Trans fats are usually of animal origin or provided by hydrogenation of oils. These are harmful for the body. Poly-unsaturated fats and Mono-unsaturated fats are associated with less risk to heart and brain compared to saturated fats.

Fats of animal origin are more harmful compared to fats from vegetable sources.

In terms of health benefits, olive oil, soya oil, sunflower and safflower oils rank high.

In the body, lipids are measured in blood by the test of lipid profile (best done after 8-10 hrs of fasting). It measures S cholesterol (HDL or high density, LDL or low density and VLDL and IDL very low and intermediate respectively), Triglycerides and few other types of lipids.

HDL cholesterols are thought to be protective from cardiac and cerebrovascular attacks. LDL cholesterol, on the other hand, increases the risk of heart and cerebrovascular diseases.

Fats should usually make up about 30 % of the total caloric intake. About 1 gm/kg/day should be a rough estimate for those who are non-obese. Surprisingly, extra carbohydrates when taken in diet lead to more obesity.

The relation of fats in the diet and risk of cardiac and cerebrovascular disease is not very strong. Similarly, the risk of fats to cancer is also not well proven. However high lipids in blood are related to these disorders.

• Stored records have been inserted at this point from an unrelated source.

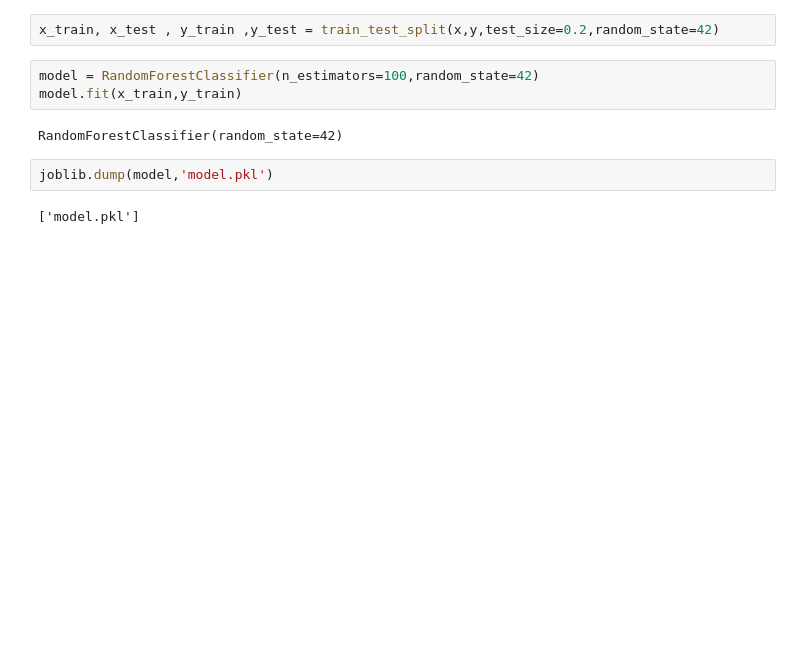
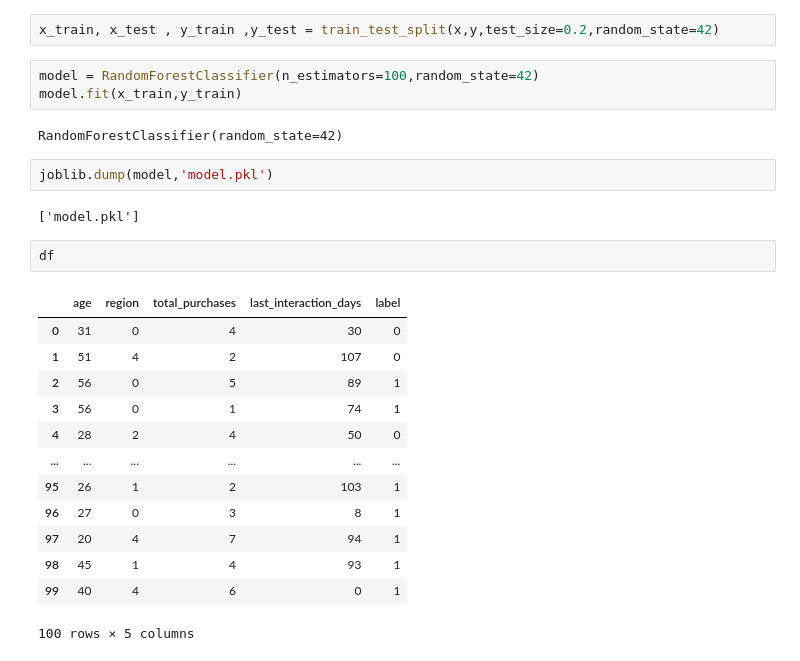
Before and after one commit to sahandcode1/ml_test, a Jupyter notebook: Lead_Scoring/Lead_Scoring.ipynb, the cells around one changed output. Cells and saved outputs as stored; diff of their text form; blank space fills up the shorter version.

```diff
--- a/Lead_Scoring/Lead_Scoring.ipynb
+++ b/Lead_Scoring/Lead_Scoring.ipynb
@@ -64,3 +64,19 @@ RandomForestClassifier(random_state=42)
 joblib.dump(model,'model.pkl')
 # %% [output]
 ['model.pkl']
+# %%
+df
+# %% [output]
+|  | age | region | total_purchases | last_interaction_days | label |
+| 0 | 31 | 0 | 4 | 30 | 0 |
+| 1 | 51 | 4 | 2 | 107 | 0 |
+| 2 | 56 | 0 | 5 | 89 | 1 |
+| 3 | 56 | 0 | 1 | 74 | 1 |
+| 4 | 28 | 2 | 4 | 50 | 0 |
+| ... | ... | ... | ... | ... | ... |
+| 95 | 26 | 1 | 2 | 103 | 1 |
+| 96 | 27 | 0 | 3 | 8 | 1 |
+| 97 | 20 | 4 | 7 | 94 | 1 |
+| 98 | 45 | 1 | 4 | 93 | 1 |
+| 99 | 40 | 4 | 6 | 0 | 1 |
+100 rows × 5 columns
```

If Cholesterol, esp LDL cholesterols and triglycerides are elevated, these need to be reduced. Their value may be more in treating patients who are suffering from Ischemic heart or cerebrovascular disorders rather than preventing primary prevention.